This is part of the series on privacy in the digital world.

More often than not, the popular-culture idiom "what you don't know won't hurt you" still rings true with your real world adventures but the same idiom is debatable at best when it comes to your digital world dealings.

I use the word "debatable" because on one hand the internet-based services, aka the cloud services, have and continue to provide benefits to our everyday life. On the other hand the business processes in place, i.e. data collection and related processes, fuel privacy debates.

Data collection is the bedrock of the digital world economy, a core business intelligence that makes entities thrive and even profitable. Many entities collect data through the services they offer for "free." Yes, services that you use daily, like email and social media, are prime examples of free services offered by select entities in exchange for your data. Even when the type of data collected is restricted or regulated by law, technology helps create a unique consumer dossier for individuals, aka profile, by correlating the tsunami of data collected in the first place.

These profiles can be used by the data collecting entities themselves to sell their own products/services or sold to other entities who can use it for unsolicited-but-targeted advertisements. Included in these "other'' entities also are digital advertising networks that can propagate your profile exponentially to other entities. No wonder our email inboxes and text messages are full of junk/spam – aka unsolicited – comeons!

Data is collected in many ways and I wish understanding how collected data is used was trivial; unfortunately it isn't. It is challenging even for a self-proclaimed geek like myself to keep up with the details of who/how/when and the newer non-cookie techniques to track us. My recommendation is to be cognizant of data collection in general but simultaneously build good habits.

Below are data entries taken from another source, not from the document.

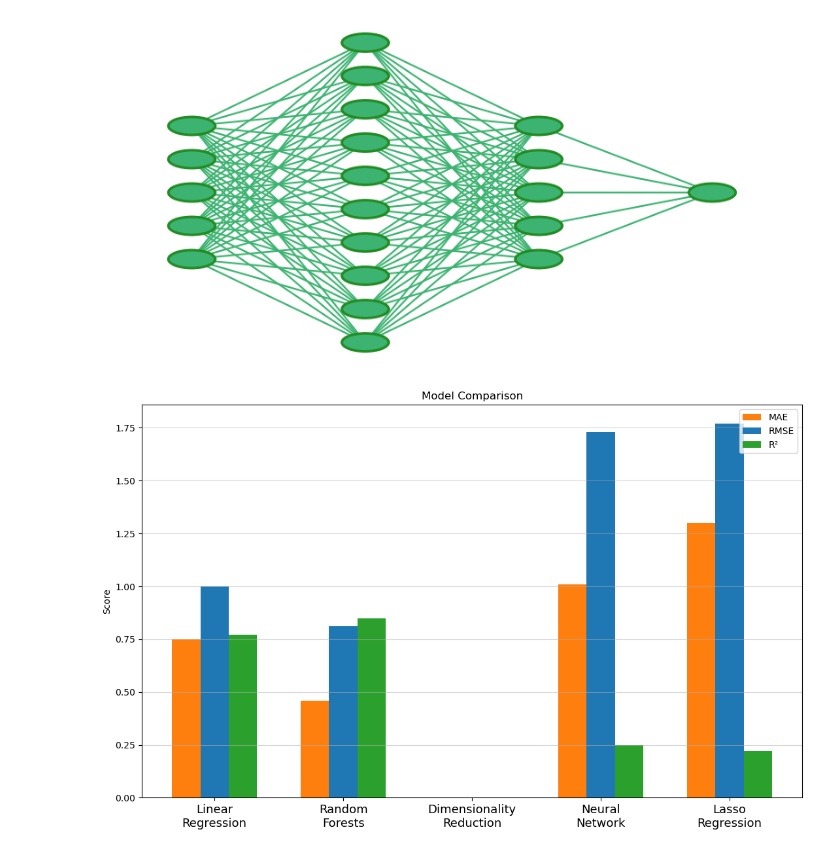
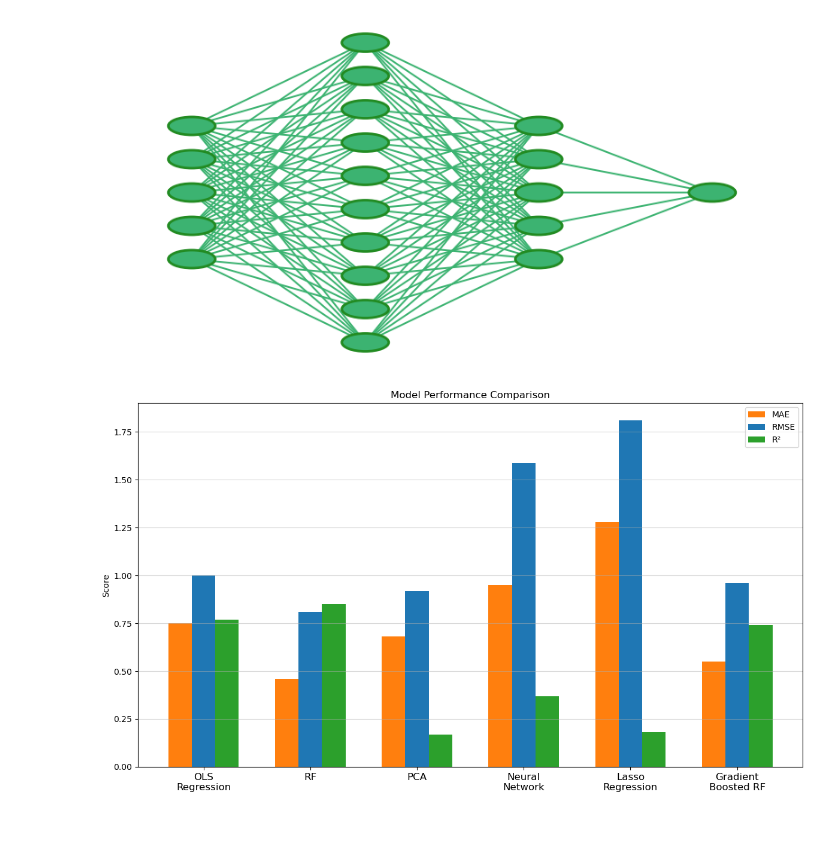
Before and after one commit to aidanlockwood20/MXN442-Assignment2-Project, a Jupyter notebook: Plots.ipynb, the cells around one changed output. Drawn from its saved outputs; the diff is of its cells as text; code cells hidden in the pictures; blank space fills up the shorter version.

```diff
--- a/Plots.ipynb
+++ b/Plots.ipynb
@@ -39,40 +39,41 @@ plt.show()
 # %%
 import numpy as np
 import matplotlib.pyplot as plt
 
 models = [
-    "Linear\nRegression",
-    "Random\nForests",
-    "Dimensionality\nReduction",
+    "OLS\nRegression",
+    "RF",
+    "PCA",
     "Neural\nNetwork",
-    "Lasso\nRegression"
+    "Lasso\nRegression",
+    "Gradient\nBoosted RF"
 ]
 
-# Entered directly from your table:
-mae  = [0.75, 0.46, np.nan, 1.01, 1.30]  # np.nan or 0 for Dim Red if absent
-rmse = [1.00, 0.81, np.nan, 1.73, 1.77]
-r2   = [0.77, 0.85, np.nan, 0.25, 0.22]
+# Values taken directly from the table:
+mae  = [0.75, 0.46, 0.68, 0.95, 1.28, 0.55]
+rmse = [1.00, 0.81, 0.92, 1.59, 1.81, 0.96]
+r2   = [0.77, 0.85, 0.17, 0.37, 0.18, 0.74]
 
 metrics = ['MAE', 'RMSE', 'R²']
 metric_data = [mae, rmse, r2]
 colors = ['tab:orange', 'tab:blue', 'tab:green']
 
 x = np.arange(len(models))
 width = 0.22
 
-fig, ax = plt.subplots(figsize=(11,7))
+fig, ax = plt.subplots(figsize=(12,7))
 
 for i, (metric, vals) in enumerate(zip(metrics, metric_data)):
     ax.bar(x + i*width - width, vals, width, label=metric, color=colors[i])
 
 ax.set_ylabel('Score')
-ax.set_title('Model Comparison')
+ax.set_title('Model Performance Comparison')
 ax.set_xticks(x)
-ax.set_xticklabels(models, fontsize=13)
+ax.set_xticklabels(models, fontsize=12)
 ax.legend(loc='upper right')
 ax.grid(axis='y', alpha=0.5)
 plt.tight_layout()
 plt.savefig('Model_Comparison.png', bbox_inches='tight', dpi=150)
 plt.show()
 # %% [output]
-[figure, old version]
+[figure, new version]
```
Also changed, not shown: 2 other files.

For example, the thesis of my last column was basically to slow down and take the opportunity to control what type of browser cookies are allowed to collect your data at the websites you've pulled up. You can do so by reviewing the website's cookie usage policy in the pop up window. You may be inclined to just hit the accept button, or click the "x" to close the pop up window, but you aren't doing yourself any favors rushing through.

Instead of hitting that [unconditionally] accept [every type of cookie] button, you may find that you dodged a bullet by not letting the website share your data with hundreds of digital advertising networks when you hit the preferences button instead and poke around.

Data collection, including your habitual/behavioral data – i.e. how you use a particular service while on a website – is not a bad thing. It can result in a more pleasurable website experience. However, not turning off unnecessary third party cookies that track your every move, when given the opportunity to review their cookie usage policy, will most probably lead to increased spam for you to deal with.

Tak Sato

Strategist and technologist with over 30 years of experience in the private sector. Holds Bachelor of Science in Computer Information Science and Executive MBA from Cleveland State University.

As Founder of the Center for Aging in the Digital World, a 501(c)(3) nonprofit empowering seniors with digital literacy, Tak connects the dots to help people utilize appropriate technology in their personal and professional lives while using digital literacy as a tool for seniors to avoid loneliness and social isolation

Read More on The Digital World
Volume 14, Issue 12, Posted 10:00 AM, 06.21.2022